◆ How to complete this task:
Where a line in the entries below contains the word "xcenter", it counts; give the total by itself.

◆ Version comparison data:
----

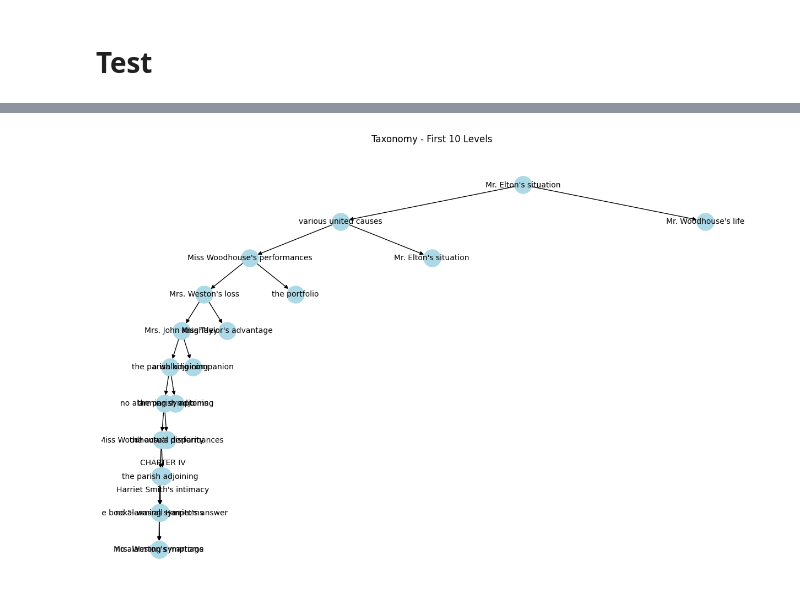
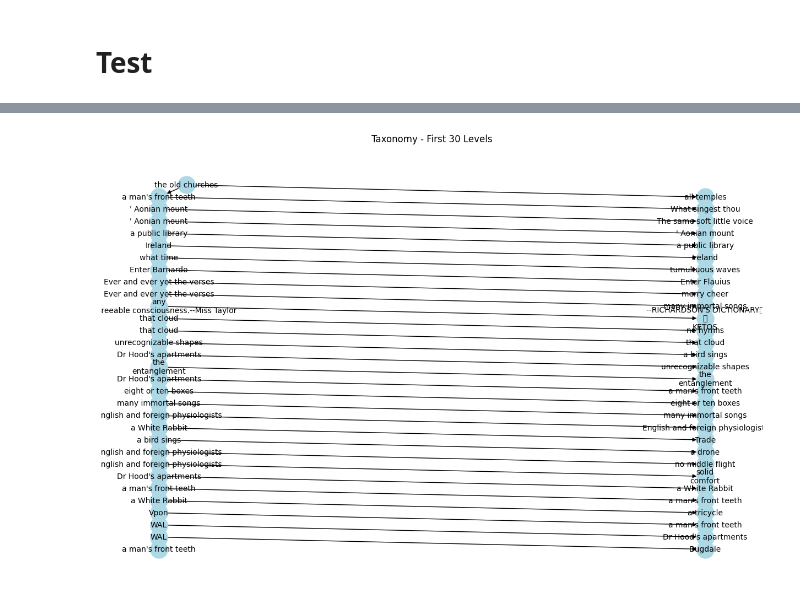
Before and after one commit to IsaacFigNewton/Taxonomic-Span-Categorization, a Jupyter notebook: HDBSCAN_for_ATC.ipynb, the cells around one changed output, grey strips where cells are left out. Drawn from its saved outputs; the diff is of its cells as text; code cells hidden in the pictures.

```diff
--- a/HDBSCAN_for_ATC.ipynb
+++ b/HDBSCAN_for_ATC.ipynb
@@ -88,13 +88,26 @@ def hierarchy_pos(G, root=None, width=1., vert_gap = 0.2, vert_loc = 0, xcenter
         if not isinstance(G, nx.DiGraph) and parent is not None:
             children.remove(parent)
         if len(children)!=0:
-            dx = width/len(children)
-            nextx = xcenter - width/2 - dx/2
-            for child in children:
-                nextx += dx
-                pos = _hierarchy_pos(G,child, width = dx, vert_gap = vert_gap,
-                                    vert_loc = vert_loc-vert_gap, xcenter=nextx,
-                                    pos=pos, parent = root)
+            pos = _hierarchy_pos(
+                G,
+                children[0],
+                width = width,
+                vert_gap = vert_gap,
+                vert_loc = vert_loc-vert_gap,
+                xcenter=0,
+                pos=pos,
+                parent = root
+            )
+            pos = _hierarchy_pos(
+                G,
+                children[1],
+                width = width,
+                vert_gap = vert_gap,
+                vert_loc = vert_loc-vert_gap,
+                xcenter=10,
+                pos=pos,
+                parent = root
+            )
         return pos
 
 
@@ -249,8 +262,8 @@ class TaxonomyPipeline:
 # %% [markdown]
 # Test
 # %%
-files = gutenberg.fileids()[:1]
-corpora = [gutenberg.raw(fid)[:100000] for fid in files]
+files = gutenberg.fileids()
+corpora = [gutenberg.raw(fid)[:2000] for fid in files]
 
 pipeline = TaxonomyPipeline()
 G = pipeline.process(corpora)
@@ -263,4 +270,4 @@ Please note that authentication is recommended but still optional to access publ
 # %%
-draw_taxonomy(G, max_depth=10)
+draw_taxonomy(G, max_depth=30)
 # %% [output]
-[figure, old version]
+[figure, new version]
```
Also changed, not shown: parts of 1 cell of this notebook.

----

◆ Answer to this problem:
5